Data to process |
________________________________________

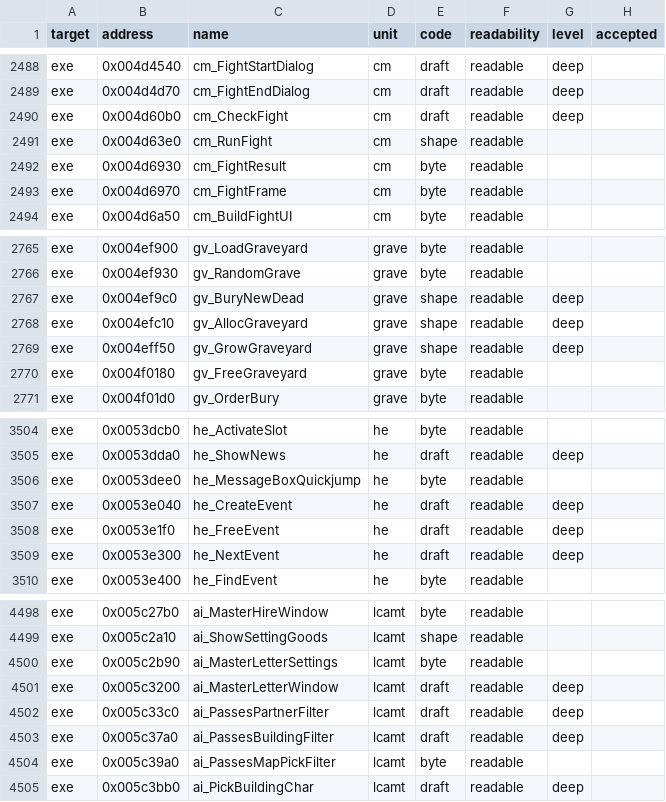
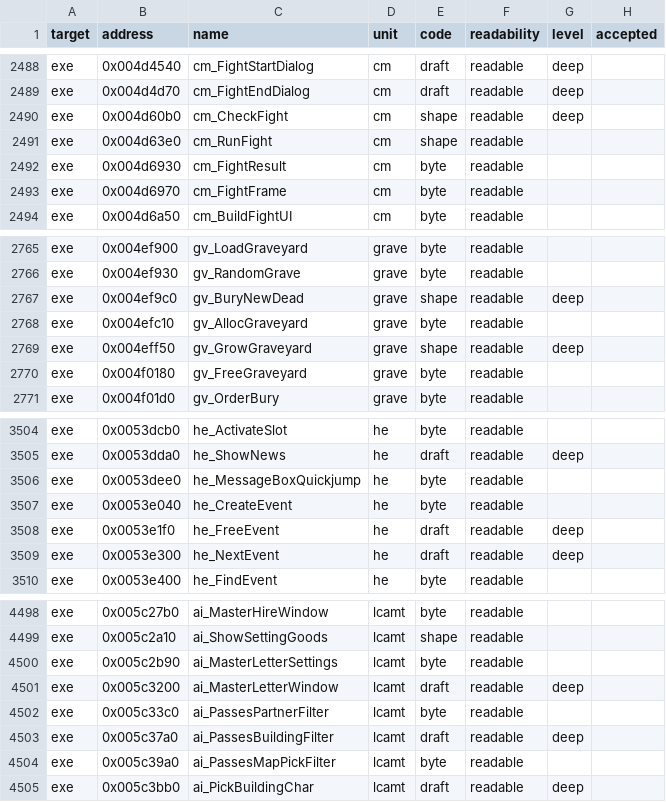
Before and after one commit to andre-tebart/gildegold, a TSV file: ledger/grades.tsv, drawn as a sheet; only a part is shown, gaps mark what is left out.

```diff
--- a/ledger/grades.tsv
+++ b/ledger/grades.tsv
@@ -2489,3 +2489,3 @@ exe	0x004d4540	cm_FightStartDialog	cm	draft	readable	deep
 exe	0x004d4d70	cm_FightEndDialog	cm	draft	readable	deep	
-exe	0x004d60b0	cm_CheckFight	cm	draft	readable	deep	
+exe	0x004d60b0	cm_CheckFight	cm	shape	readable	deep	
 exe	0x004d63e0	cm_RunFight	cm	shape	readable		
@@ -2767,3 +2767,3 @@ exe	0x004ef930	gv_RandomGrave	grave	byte	readable
 exe	0x004ef9c0	gv_BuryNewDead	grave	shape	readable	deep	
-exe	0x004efc10	gv_AllocGraveyard	grave	shape	readable	deep	
+exe	0x004efc10	gv_AllocGraveyard	grave	byte	readable		
 exe	0x004eff50	gv_GrowGraveyard	grave	shape	readable	deep	
@@ -3506,3 +3506,3 @@ exe	0x0053dda0	he_ShowNews	he	draft	readable	deep
 exe	0x0053dee0	he_MessageBoxQuickjump	he	byte	readable		
-exe	0x0053e040	he_CreateEvent	he	draft	readable	deep	
+exe	0x0053e040	he_CreateEvent	he	byte	readable		
 exe	0x0053e1f0	he_FreeEvent	he	draft	readable	deep	
@@ -4501,3 +4501,3 @@ exe	0x005c2b90	ai_MasterLetterSettings	lcamt	byte	readable
 exe	0x005c3200	ai_MasterLetterWindow	lcamt	draft	readable	deep	
-exe	0x005c33c0	ai_PassesPartnerFilter	lcamt	draft	readable	deep	
+exe	0x005c33c0	ai_PassesPartnerFilter	lcamt	byte	readable		
 exe	0x005c37a0	ai_PassesBuildingFilter	lcamt	draft	readable	deep	
```
Also changed, not shown: ledger/tiebreak.tsv.
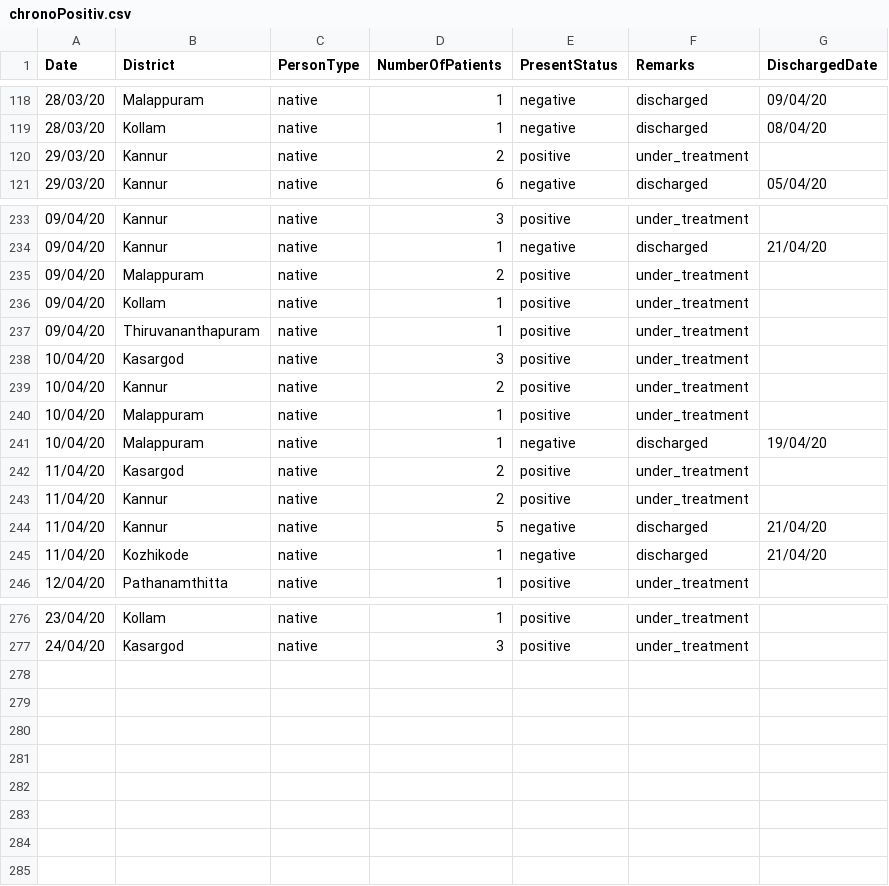
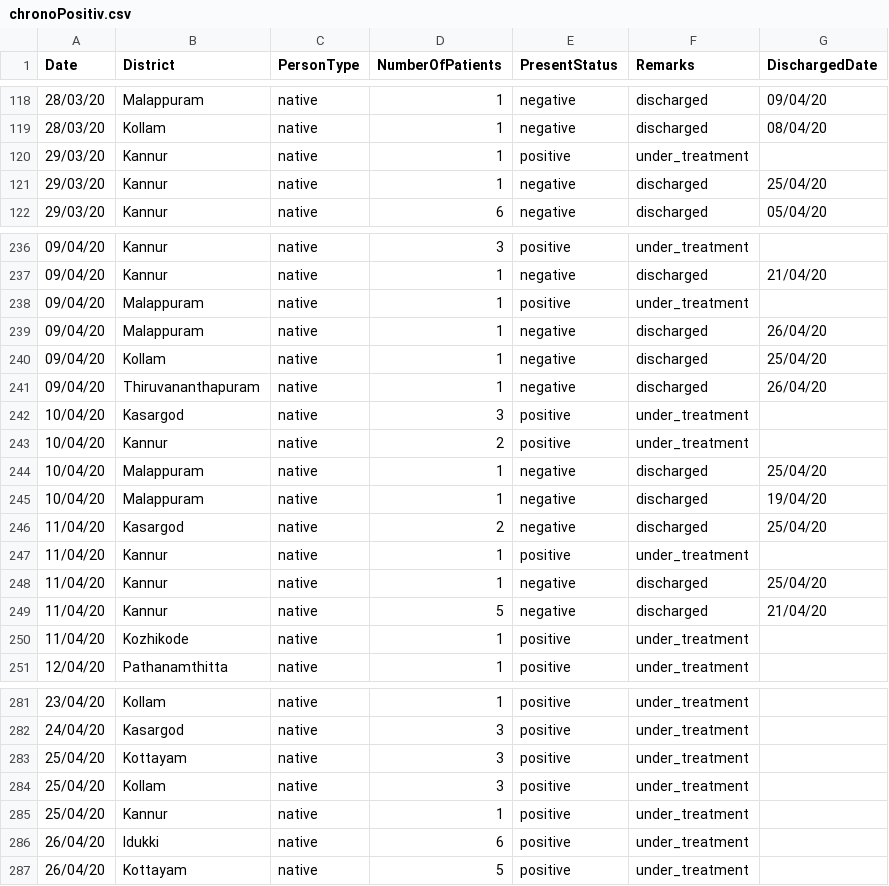
Before and after one commit to sandyiswell/covid19Kerala, a CSV file: chronoPositiv.csv, drawn as a sheet; only a part is shown, gaps mark what is left out; the diff covers the shown part only.

```diff
--- a/chronoPositiv.csv
+++ b/chronoPositiv.csv
@@ -119,3 +119,4 @@ Date,District,PersonType,NumberOfPatients,PresentStatus,Remarks,DischargedDate
 28/03/20,Kollam,native,1,negative,discharged,08/04/20
-29/03/20,Kannur,native,2,positive,under_treatment,
+29/03/20,Kannur,native,1,positive,under_treatment,
+29/03/20,Kannur,native,1,negative,discharged,25/04/20
 29/03/20,Kannur,native,6,negative,discharged,05/04/20
@@ -234,13 +237,15 @@ Date,District,PersonType,NumberOfPatients,PresentStatus,Remarks,DischargedDate
 09/04/20,Kannur,native,1,negative,discharged,21/04/20
-09/04/20,Malappuram,native,2,positive,under_treatment,
-09/04/20,Kollam,native,1,positive,under_treatment,
-09/04/20,Thiruvananthapuram,native,1,positive,under_treatment,
+09/04/20,Malappuram,native,1,positive,under_treatment,
+09/04/20,Malappuram,native,1,negative,discharged,26/04/20
+09/04/20,Kollam,native,1,negative,discharged,25/04/20
+09/04/20,Thiruvananthapuram,native,1,negative,discharged,26/04/20
 10/04/20,Kasargod,native,3,positive,under_treatment,
 10/04/20,Kannur,native,2,positive,under_treatment,
-10/04/20,Malappuram,native,1,positive,under_treatment,
+10/04/20,Malappuram,native,1,negative,discharged,25/04/20
 10/04/20,Malappuram,native,1,negative,discharged,19/04/20
-11/04/20,Kasargod,native,2,positive,under_treatment,
-11/04/20,Kannur,native,2,positive,under_treatment,
+11/04/20,Kasargod,native,2,negative,discharged,25/04/20
+11/04/20,Kannur,native,1,positive,under_treatment,
+11/04/20,Kannur,native,1,negative,discharged,25/04/20
 11/04/20,Kannur,native,5,negative,discharged,21/04/20
-11/04/20,Kozhikode,native,1,negative,discharged,21/04/20
+11/04/20,Kozhikode,native,1,positive,under_treatment,
 12/04/20,Pathanamthitta,native,1,positive,under_treatment,
@@ -277 +282,6 @@ Date,District,PersonType,NumberOfPatients,PresentStatus,Remarks,DischargedDate
 24/04/20,Kasargod,native,3,positive,under_treatment,
+25/04/20,Kottayam,native,3,positive,under_treatment,
+25/04/20,Kollam,native,3,positive,under_treatment,
+25/04/20,Kannur,native,1,positive,under_treatment,
+26/04/20,Idukki ,native,6,positive,under_treatment,
+26/04/20,Kottayam,native,5,positive,under_treatment,
```
Also changed, not shown: 2 added rows and 25 edited cells elsewhere in this file, datta2.csv.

________________________________________

Exercise |
A faithful copy of the data above is wanted, with every image left out.

Answer to the problem |
Before and after one commit to andre-tebart/gildegold, a TSV file: ledger/grades.tsv, drawn as a sheet; only a part is shown, gaps mark what is left out.

```diff
--- a/ledger/grades.tsv
+++ b/ledger/grades.tsv
@@ -2489,3 +2489,3 @@ exe	0x004d4540	cm_FightStartDialog	cm	draft	readable	deep
 exe	0x004d4d70	cm_FightEndDialog	cm	draft	readable	deep	
-exe	0x004d60b0	cm_CheckFight	cm	draft	readable	deep	
+exe	0x004d60b0	cm_CheckFight	cm	shape	readable	deep	
 exe	0x004d63e0	cm_RunFight	cm	shape	readable		
@@ -2767,3 +2767,3 @@ exe	0x004ef930	gv_RandomGrave	grave	byte	readable
 exe	0x004ef9c0	gv_BuryNewDead	grave	shape	readable	deep	
-exe	0x004efc10	gv_AllocGraveyard	grave	shape	readable	deep	
+exe	0x004efc10	gv_AllocGraveyard	grave	byte	readable		
 exe	0x004eff50	gv_GrowGraveyard	grave	shape	readable	deep	
@@ -3506,3 +3506,3 @@ exe	0x0053dda0	he_ShowNews	he	draft	readable	deep
 exe	0x0053dee0	he_MessageBoxQuickjump	he	byte	readable		
-exe	0x0053e040	he_CreateEvent	he	draft	readable	deep	
+exe	0x0053e040	he_CreateEvent	he	byte	readable		
 exe	0x0053e1f0	he_FreeEvent	he	draft	readable	deep	
@@ -4501,3 +4501,3 @@ exe	0x005c2b90	ai_MasterLetterSettings	lcamt	byte	readable
 exe	0x005c3200	ai_MasterLetterWindow	lcamt	draft	readable	deep	
-exe	0x005c33c0	ai_PassesPartnerFilter	lcamt	draft	readable	deep	
+exe	0x005c33c0	ai_PassesPartnerFilter	lcamt	byte	readable		
 exe	0x005c37a0	ai_PassesBuildingFilter	lcamt	draft	readable	deep	
```
Also changed, not shown: ledger/tiebreak.tsv.
Before and after one commit to sandyiswell/covid19Kerala, a CSV file: chronoPositiv.csv, drawn as a sheet; only a part is shown, gaps mark what is left out; the diff covers the shown part only.

```diff
--- a/chronoPositiv.csv
+++ b/chronoPositiv.csv
@@ -119,3 +119,4 @@ Date,District,PersonType,NumberOfPatients,PresentStatus,Remarks,DischargedDate
 28/03/20,Kollam,native,1,negative,discharged,08/04/20
-29/03/20,Kannur,native,2,positive,under_treatment,
+29/03/20,Kannur,native,1,positive,under_treatment,
+29/03/20,Kannur,native,1,negative,discharged,25/04/20
 29/03/20,Kannur,native,6,negative,discharged,05/04/20
@@ -234,13 +237,15 @@ Date,District,PersonType,NumberOfPatients,PresentStatus,Remarks,DischargedDate
 09/04/20,Kannur,native,1,negative,discharged,21/04/20
-09/04/20,Malappuram,native,2,positive,under_treatment,
-09/04/20,Kollam,native,1,positive,under_treatment,
-09/04/20,Thiruvananthapuram,native,1,positive,under_treatment,
+09/04/20,Malappuram,native,1,positive,under_treatment,
+09/04/20,Malappuram,native,1,negative,discharged,26/04/20
+09/04/20,Kollam,native,1,negative,discharged,25/04/20
+09/04/20,Thiruvananthapuram,native,1,negative,discharged,26/04/20
 10/04/20,Kasargod,native,3,positive,under_treatment,
 10/04/20,Kannur,native,2,positive,under_treatment,
-10/04/20,Malappuram,native,1,positive,under_treatment,
+10/04/20,Malappuram,native,1,negative,discharged,25/04/20
 10/04/20,Malappuram,native,1,negative,discharged,19/04/20
-11/04/20,Kasargod,native,2,positive,under_treatment,
-11/04/20,Kannur,native,2,positive,under_treatment,
+11/04/20,Kasargod,native,2,negative,discharged,25/04/20
+11/04/20,Kannur,native,1,positive,under_treatment,
+11/04/20,Kannur,native,1,negative,discharged,25/04/20
 11/04/20,Kannur,native,5,negative,discharged,21/04/20
-11/04/20,Kozhikode,native,1,negative,discharged,21/04/20
+11/04/20,Kozhikode,native,1,positive,under_treatment,
 12/04/20,Pathanamthitta,native,1,positive,under_treatment,
@@ -277 +282,6 @@ Date,District,PersonType,NumberOfPatients,PresentStatus,Remarks,DischargedDate
 24/04/20,Kasargod,native,3,positive,under_treatment,
+25/04/20,Kottayam,native,3,positive,under_treatment,
+25/04/20,Kollam,native,3,positive,under_treatment,
+25/04/20,Kannur,native,1,positive,under_treatment,
+26/04/20,Idukki ,native,6,positive,under_treatment,
+26/04/20,Kottayam,native,5,positive,under_treatment,
```
Also changed, not shown: 2 added rows and 25 edited cells elsewhere in this file, datta2.csv.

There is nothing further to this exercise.